08:00 – 12:00: Assists two goals in the closing stages against Portsmouth in the FA Cup, but doesn’t really threaten in front of goal. Torres eventually reaches half a day of football and no goals. “We have to end this thing, and I'm not talking hours - I'm talking minutes,” to borrow from the show.
12:00 – 13:30: He just cannot buy a goal. A fantastic scissor-kick against Sunderland cannons back off the bar and hits (hits!) Frank Lampard and goes in. He is denied two strong penalty appeals and leaves the field without a goal again.
13:30 – 15:00: A bad display against Norwich. Forced a save against from John Ruddy, but as his side search for a goal he pokes the ball wide from seven yards. Substituted with the scores still at 0-0.
15:00 – 16:30: An all-too-familiar feeling for the Spaniard as he leaves the field without a goal against QPR. He plays well, but Drogba isn’t far from home...
16:30 – 18:00: A poor display against Swansea in a 1-1 draw and it’s looking like it’ll get worse before it gets better.
18:00 – 19:30: Puts in a wonderful cross for Juan Mata’s goal against United and starts playing with some confidence. Put through on goal though against David de Gea and shows a failure to pull the trigger which would have Jack Bauer spewing his lite-beer in disgust. Reverts into his shell before United pull level in the last 10 minutes.
19:30 – 21:00: Woeful against Everton in defeat on Merseyside, his confidence has dipped again following the United incident. Drogba returns.
21:00 – 22:00: Reaches rock bottom against Birmingham in the FA Cup. Replaced at half-time by Drogba as his team trail. Doesn’t play against Napoli, and is only afforded a cameo against Bolton.
22:00 – 23:51: Another short appearance in a disastrous defeat against West Brom in his commanding officer’s last operation. This is followed by an abject performance against Birmingham again. He wins a penalty – but refuses to take it when offered the chance. Could he be any less confident? Wait, wrong American television show…

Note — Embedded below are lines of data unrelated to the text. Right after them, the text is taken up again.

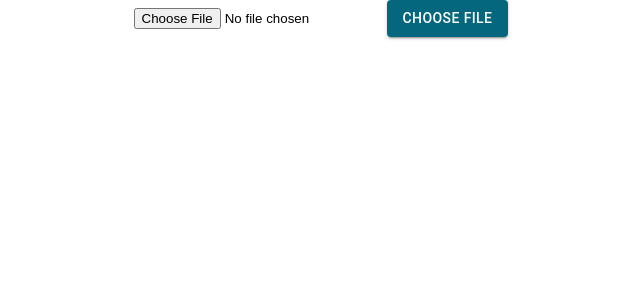
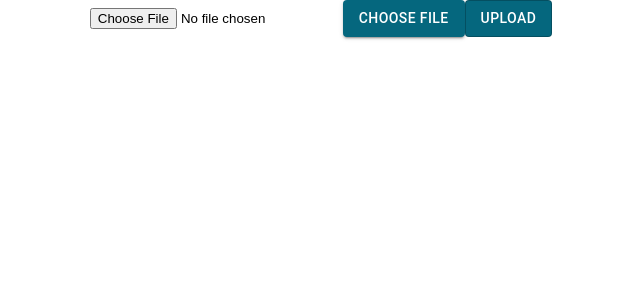
Before and after one commit to Hyunsujk/mysidewalk_backend, a React (Create React App) app: page / in a window 1280 px wide. Shown: the top 300 px of the page, without its empty margins (319-959 px from the left). Built offline with nearby package versions, Linux system fonts and the light colour scheme.

Commit message:
can console log data of uploaded text file

```diff
--- a/src/containers/Layout.js
+++ b/src/containers/Layout.js
@@ -1,4 +1,4 @@
-import { useState } from "react";
+import { useState, useEffect } from "react";
 import { Button, makeStyles } from "@material-ui/core";
 
 const useStyles = makeStyles({
@@ -23,6 +23,24 @@ const Layout = () => {
     setFile(e.target.files[0]);
   };
 
+  useEffect(() => {
+    const textType = /text.*/;
+    if (file && file.type.match(textType)) {
+      const reader = new FileReader();
+      reader.onload = (e) => {
+        const content = reader.result;
+        console.log(content);
+      };
+      reader.readAsText(file);
+    }
+  }, [file]);
+
+  const handleFileUpload = () => {
+    const uploadedFile = new FormData();
+    uploadedFile.append("file", file);
+    console.log(Array.from(uploadedFile));
+  };
+
   return (
     <>
       <input
@@ -37,6 +55,14 @@ const Layout = () => {
           Choose File
         </Button>
       </label>
+
+      <Button
+        variant="outlined"
+        className={customButton}
+        onClick={handleFileUpload}
+      >
+        Upload
+      </Button>
     </>
   );
 };
```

And so, with nine minutes remaining of an unforgettable day consisting of both unlucky and drab performances, we have to ask: can Tony Pulis’ version of the Counter-Torresism unit contain him for a mere nine minutes more?
Or will El Nino strike as the clock ticks down to zero?